## Assigned task
Omit the pictures while printing every entry below exactly as given.

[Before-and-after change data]
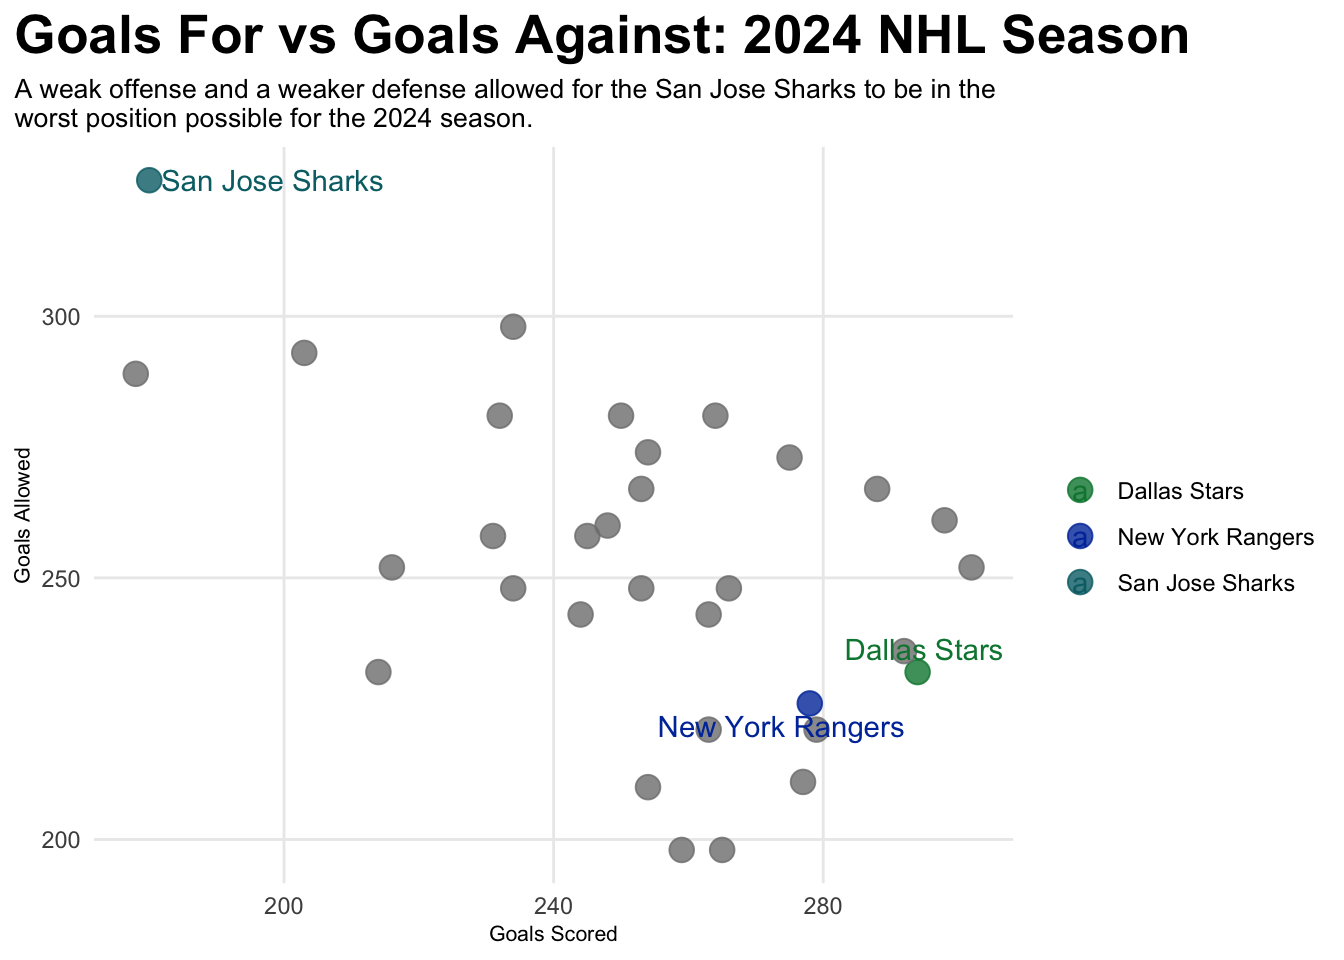
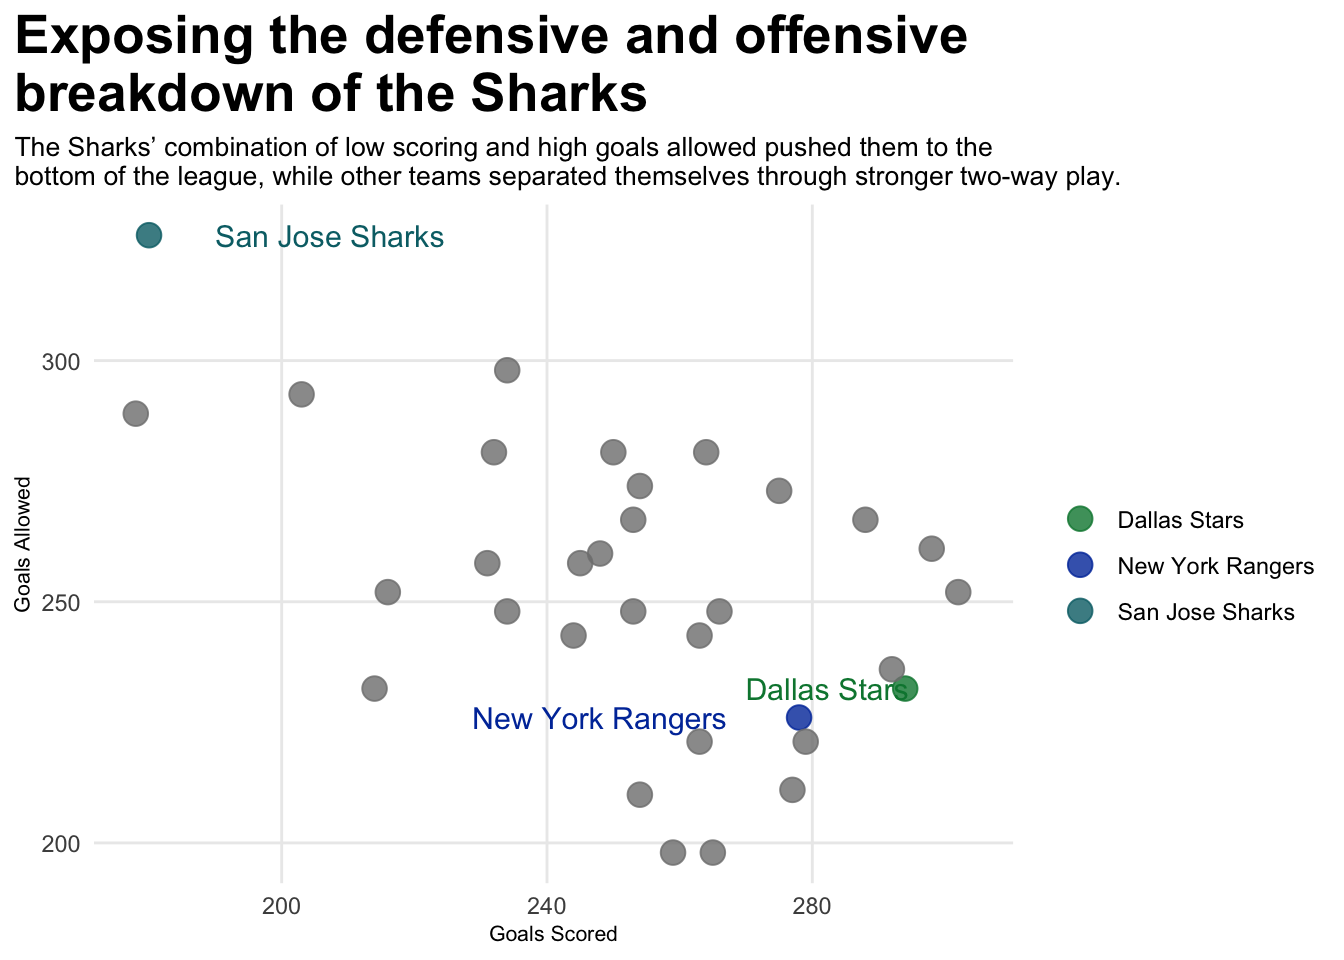
final

diff --git a/index.html b/index.html
@@ -209,15 +209,15 @@ window.Quarto = {
 
 <div class="quarto-listing quarto-listing-container-default" id="listing-listing">
 <div class="list quarto-listing-default">
-<div class="quarto-post image-right" data-index="0" data-categories="bmhsJTJDc2Fuam9zZSUyQ2hvY2tleSUyQ3Nhbmpvc2VzaGFya3M=" data-listing-date-sort="1765260000000" data-listing-file-modified-sort="1765218885510" data-listing-date-modified-sort="NaN" data-listing-reading-time-sort="7" data-listing-word-count-sort="1229">
-<div class="thumbnail"><a href="./posts/volleyball-positions-underrated/index.html" class="no-external">
+<div class="quarto-post image-right" data-index="0" data-categories="bmhsJTJDc2Fuam9zZSUyQ2hvY2tleSUyQ3Nhbmpvc2VzaGFya3M=" data-listing-date-sort="1765260000000" data-listing-file-modified-sort="1765226924642" data-listing-date-modified-sort="NaN" data-listing-reading-time-sort="7" data-listing-word-count-sort="1275">
+<div class="thumbnail"><a href="./posts/are-the-2024-san-jose-sharks-really-that-bad/index.html" class="no-external">
 
-<img loading="lazy" src="./posts/volleyball-positions-underrated/image.png" class="thumbnail-image">
+<img loading="lazy" src="./posts/are-the-2024-san-jose-sharks-really-that-bad/image.png" class="thumbnail-image">
 
 </a></div>
 <div class="body">
 <h3 class="no-anchor listing-title">
-<a href="./posts/volleyball-positions-underrated/index.html" class="no-external">Are the San Jose Sharks really that bad?</a>
+<a href="./posts/are-the-2024-san-jose-sharks-really-that-bad/index.html" class="no-external">Are the San Jose Sharks really that bad?</a>
 </h3>
 <div class="listing-categories">
 
@@ -230,12 +230,12 @@ window.Quarto = {
 <div class="listing-category" onclick="window.quartoListingCategory('c2Fuam9zZXNoYXJrcw=='); return false;">sanjosesharks</div>
 
 </div>
-<div class="delink listing-description"><a href="./posts/volleyball-positions-underrated/index.html" class="no-external">
+<div class="delink listing-description"><a href="./posts/are-the-2024-san-jose-sharks-really-that-bad/index.html" class="no-external">
 The 2024 season for the San Jose Sharks was a tough watch for many NHL fans, but most definitely tough for Sharks fans. The Sharks ended their season with a record of 19 -…
 </a></div>
 </div>
 <div class="metadata">
-<a href="./posts/volleyball-positions-underrated/index.html" class="no-external">
+<a href="./posts/are-the-2024-san-jose-sharks-really-that-bad/index.html" class="no-external">
 <div class="listing-date">
 Dec 9, 2025
 </div>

## Completed exercise
final

diff --git a/index.html b/index.html
@@ -209,15 +209,15 @@ window.Quarto = {
 
 <div class="quarto-listing quarto-listing-container-default" id="listing-listing">
 <div class="list quarto-listing-default">
-<div class="quarto-post image-right" data-index="0" data-categories="bmhsJTJDc2Fuam9zZSUyQ2hvY2tleSUyQ3Nhbmpvc2VzaGFya3M=" data-listing-date-sort="1765260000000" data-listing-file-modified-sort="1765218885510" data-listing-date-modified-sort="NaN" data-listing-reading-time-sort="7" data-listing-word-count-sort="1229">
-<div class="thumbnail"><a href="./posts/volleyball-positions-underrated/index.html" class="no-external">
+<div class="quarto-post image-right" data-index="0" data-categories="bmhsJTJDc2Fuam9zZSUyQ2hvY2tleSUyQ3Nhbmpvc2VzaGFya3M=" data-listing-date-sort="1765260000000" data-listing-file-modified-sort="1765226924642" data-listing-date-modified-sort="NaN" data-listing-reading-time-sort="7" data-listing-word-count-sort="1275">
+<div class="thumbnail"><a href="./posts/are-the-2024-san-jose-sharks-really-that-bad/index.html" class="no-external">
 
-<img loading="lazy" src="./posts/volleyball-positions-underrated/image.png" class="thumbnail-image">
+<img loading="lazy" src="./posts/are-the-2024-san-jose-sharks-really-that-bad/image.png" class="thumbnail-image">
 
 </a></div>
 <div class="body">
 <h3 class="no-anchor listing-title">
-<a href="./posts/volleyball-positions-underrated/index.html" class="no-external">Are the San Jose Sharks really that bad?</a>
+<a href="./posts/are-the-2024-san-jose-sharks-really-that-bad/index.html" class="no-external">Are the San Jose Sharks really that bad?</a>
 </h3>
 <div class="listing-categories">
 
@@ -230,12 +230,12 @@ window.Quarto = {
 <div class="listing-category" onclick="window.quartoListingCategory('c2Fuam9zZXNoYXJrcw=='); return false;">sanjosesharks</div>
 
 </div>
-<div class="delink listing-description"><a href="./posts/volleyball-positions-underrated/index.html" class="no-external">
+<div class="delink listing-description"><a href="./posts/are-the-2024-san-jose-sharks-really-that-bad/index.html" class="no-external">
 The 2024 season for the San Jose Sharks was a tough watch for many NHL fans, but most definitely tough for Sharks fans. The Sharks ended their season with a record of 19 -…
 </a></div>
 </div>
 <div class="metadata">
-<a href="./posts/volleyball-positions-underrated/index.html" class="no-external">
+<a href="./posts/are-the-2024-san-jose-sharks-really-that-bad/index.html" class="no-external">
 <div class="listing-date">
 Dec 9, 2025
 </div>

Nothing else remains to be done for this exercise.